■ **WHAT THE EXERCISE ASKS**: From the first line to the last, copy the material word for word; pictures stay out.

■ **MATERIAL FOR THIS EXERCISE**:
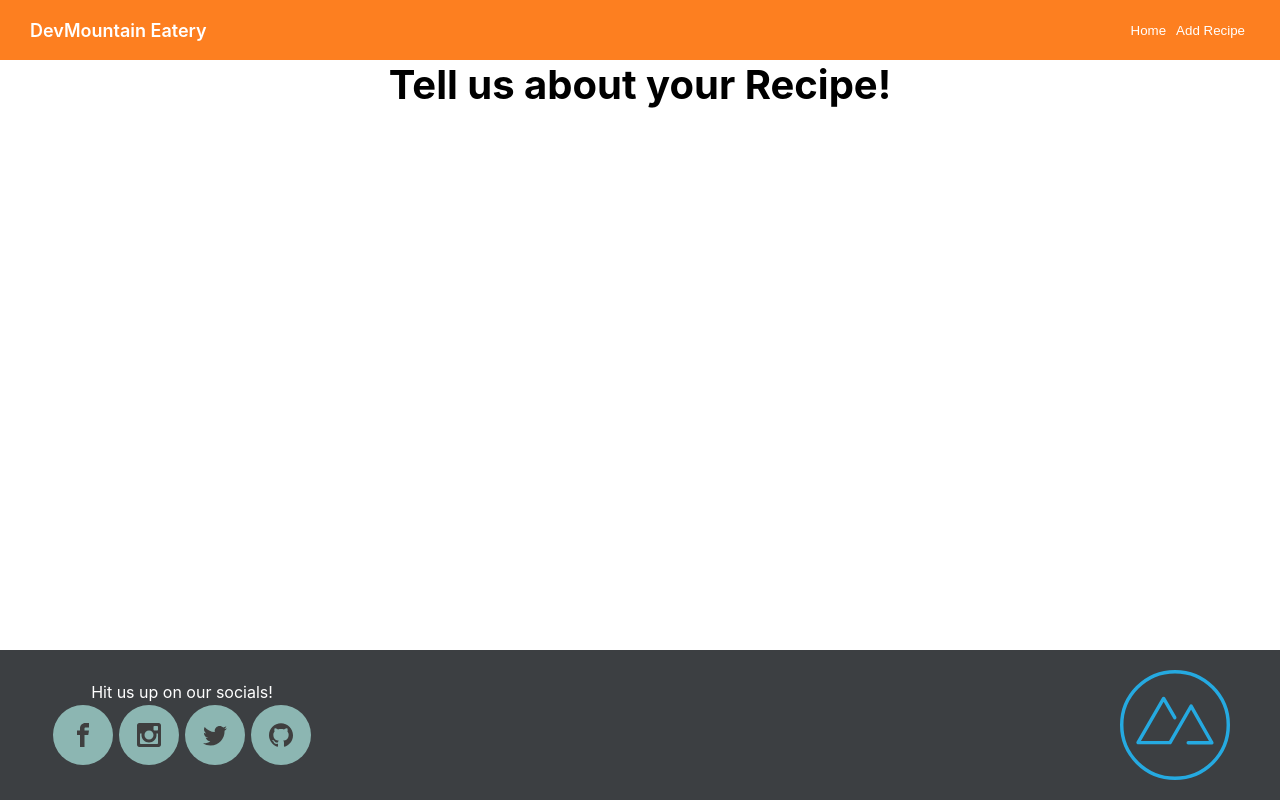
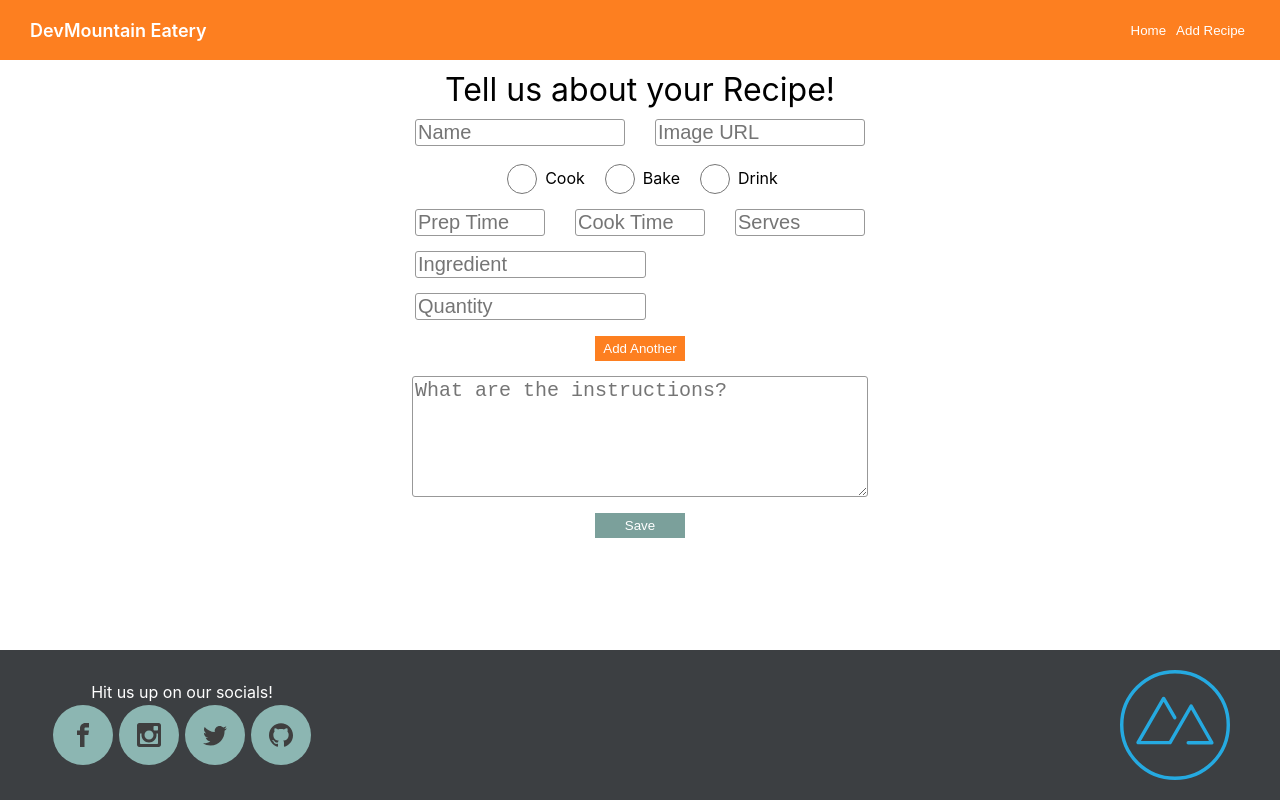
Before and after one commit to JoyUmoekpo/Unit-3-Project-Recipe-Website, a React (Create React App) app: page /newRecipe in a window 1280 px wide. Built offline with nearby package versions, Linux system fonts and the light colour scheme.

Commit message:
Added form styling

```diff
--- a/src/components/newRecipeComponents/NewRecipeScreen.jsx
+++ b/src/components/newRecipeComponents/NewRecipeScreen.jsx
@@ -1,13 +1,158 @@
-import React from "react";
+import React, { useState } from "react";
+import { Formik } from "formik";
+import axios from "axios";
 
 import styles from "./NewRecipeScreen.module.css";
 
 const NewRecipeScreen = () => {
+  const [ingredients, setIngredients] = useState([]);
+  const [name, setName] = useState("");
+  const [quantity, setQuantity] = useState("");
+  const url = "https://recipes.devmountain.com";
+
+  const addIngredient = () => {
+    setIngredients([...ingredients, { name, quantity }]);
+    setName("");
+    setQuantity("");
+  };
+
+  const initialValues = {
+    type: "",
+    recipeName: "",
+    imageURL: "",
+    prepTime: "",
+    cookTime: "",
+    serves: "",
+    ingredients: [],
+    instructions: "",
+  };
+
+  const onSubmit = (values) => {
+    values.ingredients = ingredients;
+    console.log(values);
+  };
+  //   axios
+  //     .post(`https://recipes.devmountain.com/recipes`, values)
+  //     .then((res) => {
+  //       console.log(res.data);
+  //     })
+  //     .catch((err) => {
+  //       console.log(err);
+  //     });
+  // };
+
+  const ingredientDisplay = ingredients.map((ing) => {
+    return (
+      <li>
+        {ing.quantity} {ing.name}
+      </li>
+    );
+  });
+
   return (
     <section>
-			<form>
       <h1 className={styles.form_title}>Tell us about your Recipe!</h1>
+      <Formik initialValues={initialValues} onSubmit={onSubmit}>
+        {({ values, handleChange, handleSubmit }) => (
+          <form onSubmit={handleSubmit}>
+            <div className={styles.input}>
+              <input
+                placeholder="Name"
+                value={values.recipeName}
+                onChange={handleChange}
+                name="recipeName"
+              />
+              <input
+                placeholder="Image URL"
+                value={values.imageURL}
+                onChange={handleChange}
+                name="imageURL"
+              />
+            </div>
+            <div className={styles.radio}>
+              <span>
+                <input
+                  type="radio"
+                  value="Cook"
+                  onChange={handleChange}
+                  name="type"
+                />
+                <h5>Cook</h5>
+              </span>
+              <span>
+                <input
+                  type="radio"
+                  value="Bake"
+                  onChange={handleChange}
+                  name="type"
+                />
+                <h5>Bake</h5>
+              </span>
+              <span>
+                <input
+                  type="radio"
+                  value="Drink"
+                  onChange={handleChange}
+                  name="type"
+                />
+                <h5>Drink</h5>
+              </span>
+            </div>
+            <div className={styles.input}>
+              <input
+                placeholder="Prep Time"
+                value={values.prepTime}
+                onChange={handleChange}
+                name="prepTime"
+              />
+              <input
+                placeholder="Cook Time"
+                value={values.cookTime}
+                onChange={handleChange}
+                name="cookTime"
+              />
+              <input
+                placeholder="Serves"
+                value={values.serves}
+                onChange={handleChange}
+                name="serves"
+              />
+            </div>
+            <div className={styles.input}>
+              <div className={styles.ingredient_input}>
+                <input
+                  placeholder="Ingredient"
+                  value={name}
+                  onChange={(e) => setName(e.target.value)}
+                />
+                <input
+                  placeholder="Quantity"
+                  value={quantity}
+                  onChange={(e) => setQuantity(e.target.value)}
+                />
+              </div>
+              <ul>{ingredientDisplay}</ul>
+            </div>
+            <button
+              type="button"
+              className={`${styles.form_button} ${styles.another_button}`}
+              onClick={addIngredient}
+            >
+              Add Another
+            </button>
+            <textarea
+              placeholder="What are the instructions?"
+              rows={5}
+              value={values.instructions}
+              onChange={handleChange}
+              name="instructions"
+            />
+            <button type="submit" className={`${styles.form_button}`}>
+              Save
+            </button>
           </form>
+        )}
+      </Formik>
     </section>
   );
 };
--- a/src/components/newRecipeComponents/NewRecipeScreen.module.css
+++ b/src/components/newRecipeComponents/NewRecipeScreen.module.css
@@ -1,4 +1,81 @@
+form {
+  display: flex;
+  flex-direction: column;
+  align-items: center;
+  width: 450px;
+  gap: 15px;
+  margin-top: 10px;
+}
+
+section {
+  display: flex;
+  flex-direction: column;
+  align-items: center;
+}
+
+textarea {
+  width: 100%;
+}
+
+input, textarea {
+  border: 1px solid #989898;
+  border-radius: 3px;
+  font-size: 20px;
+}
+
+input[type=radio] {
+  height: 30px;
+  width: 30px;
+}
+
+form h5 {
+  color: black;
+}
+
+ul {
+  width: 35%;
+}
+
 .form_title {
   text-align: center;
   color: black;
+  font-size: xx-large;
+  font-weight: 400;
+  margin-top: 10px;
 }
+
+.radio {
+  display: flex;
+  gap: 15px;
+}
+
+.radio span {
+  display: flex;
+  align-items: center;
+  gap: 5px;
+}
+
+.input {
+  display: flex;
+  gap: 30px;
+  width: 100%;
+}
+
+.input input {
+  width: 100%;
+}
+
+.ingredient_input {
+  display: flex;
+  flex-direction: column;
+  width: 50%;
+  gap: 15px;
+}
+
+.form_button {
+  width: 20%;
+}
+
+.another_button {
+  background-color: var(--background-color);
+}
```
Lines whose indentation alone changed are shown as unchanged.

■ **RESULT FOR THIS EXERCISE**:
Before and after one commit to JoyUmoekpo/Unit-3-Project-Recipe-Website, a React (Create React App) app: page /newRecipe in a window 1280 px wide. Built offline with nearby package versions, Linux system fonts and the light colour scheme.

Commit message:
Added form styling

```diff
--- a/src/components/newRecipeComponents/NewRecipeScreen.jsx
+++ b/src/components/newRecipeComponents/NewRecipeScreen.jsx
@@ -1,13 +1,158 @@
-import React from "react";
+import React, { useState } from "react";
+import { Formik } from "formik";
+import axios from "axios";
 
 import styles from "./NewRecipeScreen.module.css";
 
 const NewRecipeScreen = () => {
+  const [ingredients, setIngredients] = useState([]);
+  const [name, setName] = useState("");
+  const [quantity, setQuantity] = useState("");
+  const url = "https://recipes.devmountain.com";
+
+  const addIngredient = () => {
+    setIngredients([...ingredients, { name, quantity }]);
+    setName("");
+    setQuantity("");
+  };
+
+  const initialValues = {
+    type: "",
+    recipeName: "",
+    imageURL: "",
+    prepTime: "",
+    cookTime: "",
+    serves: "",
+    ingredients: [],
+    instructions: "",
+  };
+
+  const onSubmit = (values) => {
+    values.ingredients = ingredients;
+    console.log(values);
+  };
+  //   axios
+  //     .post(`https://recipes.devmountain.com/recipes`, values)
+  //     .then((res) => {
+  //       console.log(res.data);
+  //     })
+  //     .catch((err) => {
+  //       console.log(err);
+  //     });
+  // };
+
+  const ingredientDisplay = ingredients.map((ing) => {
+    return (
+      <li>
+        {ing.quantity} {ing.name}
+      </li>
+    );
+  });
+
   return (
     <section>
-			<form>
       <h1 className={styles.form_title}>Tell us about your Recipe!</h1>
+      <Formik initialValues={initialValues} onSubmit={onSubmit}>
+        {({ values, handleChange, handleSubmit }) => (
+          <form onSubmit={handleSubmit}>
+            <div className={styles.input}>
+              <input
+                placeholder="Name"
+                value={values.recipeName}
+                onChange={handleChange}
+                name="recipeName"
+              />
+              <input
+                placeholder="Image URL"
+                value={values.imageURL}
+                onChange={handleChange}
+                name="imageURL"
+              />
+            </div>
+            <div className={styles.radio}>
+              <span>
+                <input
+                  type="radio"
+                  value="Cook"
+                  onChange={handleChange}
+                  name="type"
+                />
+                <h5>Cook</h5>
+              </span>
+              <span>
+                <input
+                  type="radio"
+                  value="Bake"
+                  onChange={handleChange}
+                  name="type"
+                />
+                <h5>Bake</h5>
+              </span>
+              <span>
+                <input
+                  type="radio"
+                  value="Drink"
+                  onChange={handleChange}
+                  name="type"
+                />
+                <h5>Drink</h5>
+              </span>
+            </div>
+            <div className={styles.input}>
+              <input
+                placeholder="Prep Time"
+                value={values.prepTime}
+                onChange={handleChange}
+                name="prepTime"
+              />
+              <input
+                placeholder="Cook Time"
+                value={values.cookTime}
+                onChange={handleChange}
+                name="cookTime"
+              />
+              <input
+                placeholder="Serves"
+                value={values.serves}
+                onChange={handleChange}
+                name="serves"
+              />
+            </div>
+            <div className={styles.input}>
+              <div className={styles.ingredient_input}>
+                <input
+                  placeholder="Ingredient"
+                  value={name}
+                  onChange={(e) => setName(e.target.value)}
+                />
+                <input
+                  placeholder="Quantity"
+                  value={quantity}
+                  onChange={(e) => setQuantity(e.target.value)}
+                />
+              </div>
+              <ul>{ingredientDisplay}</ul>
+            </div>
+            <button
+              type="button"
+              className={`${styles.form_button} ${styles.another_button}`}
+              onClick={addIngredient}
+            >
+              Add Another
+            </button>
+            <textarea
+              placeholder="What are the instructions?"
+              rows={5}
+              value={values.instructions}
+              onChange={handleChange}
+              name="instructions"
+            />
+            <button type="submit" className={`${styles.form_button}`}>
+              Save
+            </button>
           </form>
+        )}
+      </Formik>
     </section>
   );
 };
--- a/src/components/newRecipeComponents/NewRecipeScreen.module.css
+++ b/src/components/newRecipeComponents/NewRecipeScreen.module.css
@@ -1,4 +1,81 @@
+form {
+  display: flex;
+  flex-direction: column;
+  align-items: center;
+  width: 450px;
+  gap: 15px;
+  margin-top: 10px;
+}
+
+section {
+  display: flex;
+  flex-direction: column;
+  align-items: center;
+}
+
+textarea {
+  width: 100%;
+}
+
+input, textarea {
+  border: 1px solid #989898;
+  border-radius: 3px;
+  font-size: 20px;
+}
+
+input[type=radio] {
+  height: 30px;
+  width: 30px;
+}
+
+form h5 {
+  color: black;
+}
+
+ul {
+  width: 35%;
+}
+
 .form_title {
   text-align: center;
   color: black;
+  font-size: xx-large;
+  font-weight: 400;
+  margin-top: 10px;
 }
+
+.radio {
+  display: flex;
+  gap: 15px;
+}
+
+.radio span {
+  display: flex;
+  align-items: center;
+  gap: 5px;
+}
+
+.input {
+  display: flex;
+  gap: 30px;
+  width: 100%;
+}
+
+.input input {
+  width: 100%;
+}
+
+.ingredient_input {
+  display: flex;
+  flex-direction: column;
+  width: 50%;
+  gap: 15px;
+}
+
+.form_button {
+  width: 20%;
+}
+
+.another_button {
+  background-color: var(--background-color);
+}
```
Lines whose indentation alone changed are shown as unchanged.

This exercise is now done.